++++ Records for this exercise
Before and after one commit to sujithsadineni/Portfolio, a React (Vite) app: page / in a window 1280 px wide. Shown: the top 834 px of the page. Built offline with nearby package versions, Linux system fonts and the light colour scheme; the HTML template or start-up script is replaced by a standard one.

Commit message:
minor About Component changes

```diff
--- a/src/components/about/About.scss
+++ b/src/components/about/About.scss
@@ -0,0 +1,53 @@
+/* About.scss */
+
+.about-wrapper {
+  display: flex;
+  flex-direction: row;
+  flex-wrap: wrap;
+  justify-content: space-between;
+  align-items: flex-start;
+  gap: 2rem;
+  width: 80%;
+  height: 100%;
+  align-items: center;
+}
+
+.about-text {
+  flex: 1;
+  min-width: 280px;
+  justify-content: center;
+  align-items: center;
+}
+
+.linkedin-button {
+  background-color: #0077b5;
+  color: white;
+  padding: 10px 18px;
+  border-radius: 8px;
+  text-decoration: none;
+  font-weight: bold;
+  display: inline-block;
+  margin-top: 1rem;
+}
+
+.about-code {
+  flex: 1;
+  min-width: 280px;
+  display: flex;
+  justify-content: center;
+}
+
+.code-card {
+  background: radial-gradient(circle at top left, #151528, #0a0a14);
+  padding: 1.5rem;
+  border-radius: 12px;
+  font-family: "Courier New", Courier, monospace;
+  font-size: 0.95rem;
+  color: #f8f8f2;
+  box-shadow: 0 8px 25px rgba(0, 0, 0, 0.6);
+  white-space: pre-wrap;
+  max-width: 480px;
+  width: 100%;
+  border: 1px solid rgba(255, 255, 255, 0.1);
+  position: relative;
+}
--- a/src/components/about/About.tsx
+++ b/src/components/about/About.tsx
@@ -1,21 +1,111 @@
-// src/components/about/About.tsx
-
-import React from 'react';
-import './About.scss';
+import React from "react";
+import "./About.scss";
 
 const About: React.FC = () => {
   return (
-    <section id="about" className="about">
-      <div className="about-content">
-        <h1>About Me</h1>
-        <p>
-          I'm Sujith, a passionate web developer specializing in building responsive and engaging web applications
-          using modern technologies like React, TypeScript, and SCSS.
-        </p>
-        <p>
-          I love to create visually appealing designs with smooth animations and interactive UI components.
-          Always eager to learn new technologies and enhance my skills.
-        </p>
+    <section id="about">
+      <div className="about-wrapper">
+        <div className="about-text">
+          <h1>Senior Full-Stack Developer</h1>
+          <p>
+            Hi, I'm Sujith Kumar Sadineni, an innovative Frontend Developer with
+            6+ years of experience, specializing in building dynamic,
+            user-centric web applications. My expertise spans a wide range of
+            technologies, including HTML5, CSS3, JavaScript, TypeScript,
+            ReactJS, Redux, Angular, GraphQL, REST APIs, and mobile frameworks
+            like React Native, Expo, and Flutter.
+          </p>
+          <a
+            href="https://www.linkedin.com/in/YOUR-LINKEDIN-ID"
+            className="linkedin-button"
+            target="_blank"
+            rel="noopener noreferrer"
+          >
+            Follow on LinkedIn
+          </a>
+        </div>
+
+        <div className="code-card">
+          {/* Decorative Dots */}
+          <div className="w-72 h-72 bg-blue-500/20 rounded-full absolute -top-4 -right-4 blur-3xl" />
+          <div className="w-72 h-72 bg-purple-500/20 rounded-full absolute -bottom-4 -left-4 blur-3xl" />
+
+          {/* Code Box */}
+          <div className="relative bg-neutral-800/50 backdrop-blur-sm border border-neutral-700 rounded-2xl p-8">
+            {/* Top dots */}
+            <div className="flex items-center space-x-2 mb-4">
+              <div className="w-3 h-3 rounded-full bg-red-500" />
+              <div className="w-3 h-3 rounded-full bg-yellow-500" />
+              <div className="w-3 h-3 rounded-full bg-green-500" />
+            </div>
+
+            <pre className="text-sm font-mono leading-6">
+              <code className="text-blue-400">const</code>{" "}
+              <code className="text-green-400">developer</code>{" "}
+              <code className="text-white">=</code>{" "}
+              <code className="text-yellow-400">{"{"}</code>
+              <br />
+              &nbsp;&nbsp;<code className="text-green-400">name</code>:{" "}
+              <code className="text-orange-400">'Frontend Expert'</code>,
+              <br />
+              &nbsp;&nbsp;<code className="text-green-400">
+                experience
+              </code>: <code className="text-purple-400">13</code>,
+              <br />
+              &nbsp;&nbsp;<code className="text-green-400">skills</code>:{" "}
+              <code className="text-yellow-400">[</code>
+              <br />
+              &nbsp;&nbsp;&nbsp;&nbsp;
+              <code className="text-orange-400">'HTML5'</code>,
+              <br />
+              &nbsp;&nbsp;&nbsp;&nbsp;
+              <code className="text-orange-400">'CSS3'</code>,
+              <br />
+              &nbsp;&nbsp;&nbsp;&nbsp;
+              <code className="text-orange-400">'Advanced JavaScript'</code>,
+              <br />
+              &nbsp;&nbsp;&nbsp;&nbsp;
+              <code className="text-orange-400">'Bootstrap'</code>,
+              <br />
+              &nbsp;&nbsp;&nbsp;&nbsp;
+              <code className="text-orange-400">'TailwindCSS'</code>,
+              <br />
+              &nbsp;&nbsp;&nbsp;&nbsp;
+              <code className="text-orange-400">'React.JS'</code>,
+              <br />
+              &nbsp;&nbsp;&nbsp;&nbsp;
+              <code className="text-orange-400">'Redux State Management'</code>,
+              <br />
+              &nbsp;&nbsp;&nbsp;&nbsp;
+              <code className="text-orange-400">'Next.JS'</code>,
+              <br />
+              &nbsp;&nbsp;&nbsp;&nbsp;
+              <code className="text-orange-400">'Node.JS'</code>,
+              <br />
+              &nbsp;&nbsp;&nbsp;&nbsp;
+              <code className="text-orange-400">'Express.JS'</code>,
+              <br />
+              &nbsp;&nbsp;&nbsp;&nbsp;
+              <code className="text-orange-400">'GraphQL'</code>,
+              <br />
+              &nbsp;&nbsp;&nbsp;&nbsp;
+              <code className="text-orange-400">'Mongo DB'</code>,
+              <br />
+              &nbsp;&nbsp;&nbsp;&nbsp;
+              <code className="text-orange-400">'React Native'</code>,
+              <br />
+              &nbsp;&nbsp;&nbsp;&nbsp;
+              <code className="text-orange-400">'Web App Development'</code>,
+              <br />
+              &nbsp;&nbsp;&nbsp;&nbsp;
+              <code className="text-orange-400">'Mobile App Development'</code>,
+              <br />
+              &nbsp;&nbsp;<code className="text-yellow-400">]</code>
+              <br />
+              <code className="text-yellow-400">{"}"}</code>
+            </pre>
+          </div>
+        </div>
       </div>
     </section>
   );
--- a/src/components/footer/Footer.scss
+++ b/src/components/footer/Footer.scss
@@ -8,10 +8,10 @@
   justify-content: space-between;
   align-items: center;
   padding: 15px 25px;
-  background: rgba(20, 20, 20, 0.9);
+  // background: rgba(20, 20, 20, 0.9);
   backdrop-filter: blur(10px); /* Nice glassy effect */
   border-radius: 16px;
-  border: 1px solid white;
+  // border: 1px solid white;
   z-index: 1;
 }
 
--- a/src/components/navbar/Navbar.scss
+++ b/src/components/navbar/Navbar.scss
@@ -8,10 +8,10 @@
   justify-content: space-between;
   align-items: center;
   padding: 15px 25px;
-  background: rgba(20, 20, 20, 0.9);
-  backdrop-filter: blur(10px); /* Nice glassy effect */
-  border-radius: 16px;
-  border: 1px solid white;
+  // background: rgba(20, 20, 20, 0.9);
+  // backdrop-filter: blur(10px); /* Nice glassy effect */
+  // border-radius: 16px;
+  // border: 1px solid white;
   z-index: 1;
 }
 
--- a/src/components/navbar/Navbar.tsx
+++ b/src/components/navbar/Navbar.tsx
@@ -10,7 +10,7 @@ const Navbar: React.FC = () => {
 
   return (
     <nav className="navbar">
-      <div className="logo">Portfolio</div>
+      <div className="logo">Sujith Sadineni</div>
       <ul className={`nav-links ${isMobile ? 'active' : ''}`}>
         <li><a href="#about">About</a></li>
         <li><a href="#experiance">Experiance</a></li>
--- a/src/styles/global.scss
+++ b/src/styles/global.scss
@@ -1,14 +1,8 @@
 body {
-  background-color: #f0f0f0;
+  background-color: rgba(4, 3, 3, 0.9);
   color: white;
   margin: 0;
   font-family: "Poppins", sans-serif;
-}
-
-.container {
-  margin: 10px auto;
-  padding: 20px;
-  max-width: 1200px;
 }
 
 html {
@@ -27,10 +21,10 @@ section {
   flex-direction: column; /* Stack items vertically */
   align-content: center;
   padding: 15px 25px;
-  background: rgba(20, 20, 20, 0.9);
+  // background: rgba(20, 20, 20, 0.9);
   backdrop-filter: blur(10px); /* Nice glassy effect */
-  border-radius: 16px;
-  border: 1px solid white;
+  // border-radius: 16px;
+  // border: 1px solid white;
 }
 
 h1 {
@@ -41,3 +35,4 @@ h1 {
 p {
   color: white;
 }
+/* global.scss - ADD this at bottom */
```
++++++++
Copy out every line of the listing that contains the string "width".

+  width: 80%;
+  min-width: 280px;
+  min-width: 280px;
+  max-width: 480px;
+  width: 100%;
-  max-width: 1200px;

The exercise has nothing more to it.